The Gaston County Courthouse was packed Friday morning as the House Oversight and Government Reform Committee listened to local testimonies regarding the impact the Affordable Care Act has made on North Carolinians. Rep. Darrell Issa, R-Calif., led the discussion for “Obamacare Implementation: Sticker Shock of Increased Premiums for Health Care Coverage,” along with North Carolina Rep. Patrick McHenry and Rep. Robert Pittenger.
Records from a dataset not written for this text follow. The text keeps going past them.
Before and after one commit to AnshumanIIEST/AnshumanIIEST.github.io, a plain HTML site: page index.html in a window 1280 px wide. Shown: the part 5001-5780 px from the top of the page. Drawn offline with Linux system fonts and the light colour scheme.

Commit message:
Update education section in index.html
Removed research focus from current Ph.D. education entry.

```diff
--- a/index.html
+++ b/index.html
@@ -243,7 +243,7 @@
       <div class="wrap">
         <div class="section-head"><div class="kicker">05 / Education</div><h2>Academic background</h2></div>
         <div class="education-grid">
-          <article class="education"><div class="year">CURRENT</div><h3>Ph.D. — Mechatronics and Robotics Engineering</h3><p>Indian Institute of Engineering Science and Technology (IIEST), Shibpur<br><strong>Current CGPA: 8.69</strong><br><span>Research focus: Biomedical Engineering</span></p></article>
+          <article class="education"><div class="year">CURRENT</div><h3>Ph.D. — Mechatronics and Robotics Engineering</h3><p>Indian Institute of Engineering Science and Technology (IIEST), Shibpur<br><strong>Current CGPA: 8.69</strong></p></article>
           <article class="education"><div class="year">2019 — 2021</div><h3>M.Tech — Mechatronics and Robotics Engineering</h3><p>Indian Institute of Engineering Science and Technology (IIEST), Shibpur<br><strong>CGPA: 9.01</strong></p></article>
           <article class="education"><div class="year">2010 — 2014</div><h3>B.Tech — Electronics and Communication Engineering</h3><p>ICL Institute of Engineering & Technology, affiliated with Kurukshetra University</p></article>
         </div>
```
Staffers for Rep. Issa had selected the witnesses prior to the two-hour hearing. Witnesses included Dan Waters, president of Dan Waters & Associates, a Hickory insurance agency, Joel Long, president of GSM Services, a commercial roofing and HVAC company in Gastonia, Tav Gauss, CEO of Action Group Human Resources Solutions, a staffing firm with multiple offices statewide, Sherry Overby, director of the Belmont Crisis Pregnancy Center and Jason Falls, owner of Falls Insurance in Kings Mountain. The lack of an open forum caused a few public attendees to interrupt at the start of the proceedings, arguing that if their tax dollars were being used to host this meeting, they should be allowed to speak.
During the hearing, Overby stated that the health care act was full of deceptive measures.
“It has never been about health care; it’s about control,” Overby said. “We now have fewer choices than we’ve ever had. It should be called the Unaffordable Health Care Act.”
The new health care law requires nearly everyone to buy health insurance or pay a fine. Supporters of the law state the goal is to provide affordable insurance for more Americans by offering federal premium subsidies for those who qualify.
However, there are some who feel it is unfair for health insurance recipients to lose their original coverage plan.
“We don’t want to be forced into something we don’t want to buy,” Overby said. “We live in a capitalist society, not a socialist society.”
“Why can’t we keep our current plans?” Waters said. “What about these benefits that I will never use?”
“It’s absurd that I have maternity care at my age,” Overby said. “I’m not able to have kids anymore.”
McHenry stressed the importance of competitiveness in the health insurance industry during the hearing, stating that North Carolina’s health care should be “competitive across state lines.”
“The Affordable Care Act is dampening our growth,” Long said. “We need to grow out privately to increase our tax base.”
He also noted that there is much confusion over the pricing and quality of health insurance offerings.
“We, as businesses, cannot operate on unknowns.”
For Falls, the lack of questions regarding medical history on the Affordable Care Act application was disturbing.
“There are no health questions on that application, except for smoking and pregnancy,” Falls said. “Everything is based on income now.”
McHenry stresses that the health care situation is truly a bipartisan issue.
“What we want is greater coverage and care at a lower price,” McHenry said. “They aren’t Republican or Democrat increases. They’re debts American families are attempting to bear.”
This is the first of a series of hearings that will be held across the country.